and a Chicago radio pioneer. In the early 1920s he was one of
the founders of Chicago's first station WDAP
which later morphed into Chicago powerhouse WGN, and he was one of the
founders of the National Broadcasting Association. In the
1930's he sponsored hamfests on his estate at Lake Bluff, and used his
amateur radio station (W9PZ) there for marine communications with boats
on Lake Michigan. This and a perhaps a little prodding from
the FCC may have been the genesis of the idea for a commercial marine
radiotelephone station. In any case, as indicated above, the
license was sought and approved. A FCC Docket
dated October 9, 1940 indicated that WAY was then operating at huge
losses & was being subsidized by Donnelley who strongly
When WW2 broke out oversight control of all marine ship and shore stations was given to the Navy which restricted all unnecessary marine radio communications.
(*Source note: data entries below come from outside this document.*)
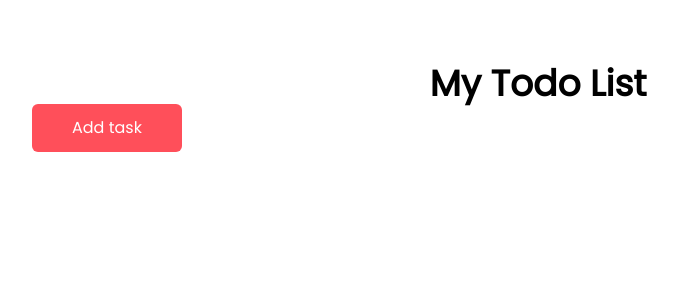
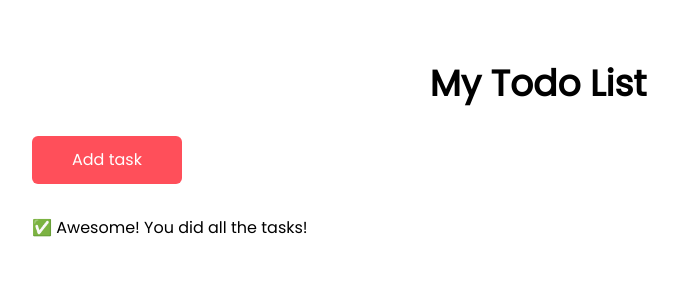
Before and after one commit to logan-lampton/todo, a React (Vite) app: page / in a window 1280 px wide. Shown: the top 300 px of the page, without its empty margins (102-780 px from the left). Built offline with nearby package versions, Linux system fonts and the light colour scheme; the HTML template or start-up script is replaced by a standard one.

Commit message:
able to store new tasks to local storage; setting up screen for when no tasks are present

```diff
--- a/src/components/TodoList.jsx
+++ b/src/components/TodoList.jsx
@@ -20,6 +20,7 @@ function ToDoList() {
   const [currentTodo, setCurrentTodo] = useState(null);
   const [newTask, setNewTask] = useState("");
 
+  console.log(newTask);
   useEffect(() => {
     if (todoList.length > 0) {
       localStorage.setItem("todolist", JSON.stringify(todoList));
@@ -82,7 +83,9 @@ function ToDoList() {
                   </button>
                   <button
                     className="bg-sunsetOrange rounded-md text-white py-3 px-10"
-                    onClick={handleClick}
+                    onClick={() => {
+                      handleAddTodo(newTask), handleClick;
+                    }}
                   >
                     Add
                   </button>
@@ -93,11 +96,24 @@ function ToDoList() {
         </div>
       )}
       <button
-        className="bg-sunsetOrange text-center text-white py-3 px-10 rounded-md"
+        className="bg-sunsetOrange text-center text-white py-3 px-10 rounded-md mt-8"
         onClick={handleClick}
       >
         Add task
       </button>
+      <div className="flex">
+        {todoList.length === 0 ? (
+          <>
+            <div className="mt-8">
+              <div>
+                <p>✅ Awesome! You did all the tasks!</p>
+              </div>
+            </div>
+          </>
+        ) : (
+          <></>
+        )}
+      </div>
     </div>
   );
 }
```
Additionally, in April 1942 Donnelley entered the military service. It's unclear whether Donnelley or the federal government instigated the idea, but in the end the Bell System (Illinois Bell) took over the station. Its purpose then being communicating with the big boats that were so essential in moving the ingredients required for the northern Indiana steel mills to maximize production for the war effort. Depending on the source both 1941 and 1942 are mentioned as the time of the Illinois Bell takeover.
Dale Long at the WAY controls in the early 1960s
Jim Bresemann is shown
operating WAY in 1972 . Click/Tap on
the photo to see a larger image which shows Earl Rees in
the center and Ralph Modloff in the rear.
Jim Bresemann provided this 1972 I1972 Illinois Bell article
which includes a photo of one of the WAY antenna towers and another one of the three operators taken from the opposite end of the room.
Like several of the other Inland Marine stations WAY occasionally made contacts with aircraft. One op remembers contacting N1M - Arthur Godfrey's DC-3. Another op recalls occasional contacts with N7UP, not the soft drink company, but Union Pacific Railroad.
The short Illinois Bell article mentioned above indicates that WAY began VHF-FM operations about 1962. The RF equipment for WAY200, the VHF-FM Chicago station, was first located on the Illinois Bell Headquarters building at 225 W. Randolph Street and then, starting in 1972, on the Lake Point Towers apartment building, one of the highest buildings in downtown Chicago. The five other VHF-FM stations controlled by WAY operators were: One located on the lake at Waukegan (KTD564) - Three down the Illinois River at Joliet (KOU582), Ottawa (KGW318), and Beardstown (KGW322) - And one on the Mississippi River at Quincy (KGW405).
While there were some tests in the late 1950s using Collins SSB gear with the Great Lakes excursion boats SS North American and SS South American WAY never made the transition to SSB operation - instead ceased all HF operation at the Lake Bluff site in 1978. Here's a Chicago Sun-Times article about the closing of the station but also containing some historical tidbits. When the Lake Bluff site closed a new control point for the 6 station VHF-FM network was established at the Highland Park central office. The network was operated from this facility until about 1983-4 when the stations in the network were sold to LEC (WMI). Jim Bresemann, who worked at both Lake Bluff and Highland Park, provided the two photos below.
One of the four operator positions at Highland Park.
Only 4 racks of electronics were required at Highland Park to remotely control the 6 station Illinois Bell VHF-FM network. There is no RF gear in these racks
The WAY operator crew didn't just sit around waiting for marine calls. The operators' official titles were Communications Maintenance Men, and they certainly lived up to the title. In addition to serving as operators at the station they did multiple jobs having responsibility for some of Illinois Bell's mobile telephone and microwave work, frequency measurements for broadcast stations, maintenance of the power company's mobile gear and even some remote TV pickup work for TV stations. They were a busy bunch of guys!
frequency standard on the right and secondary
Warren Glasel (left) and Ralph Nelson in the repair shop.
Here's a better view of just the monitor receivers and frequency standards.
Some of the WAY crew and their recollections.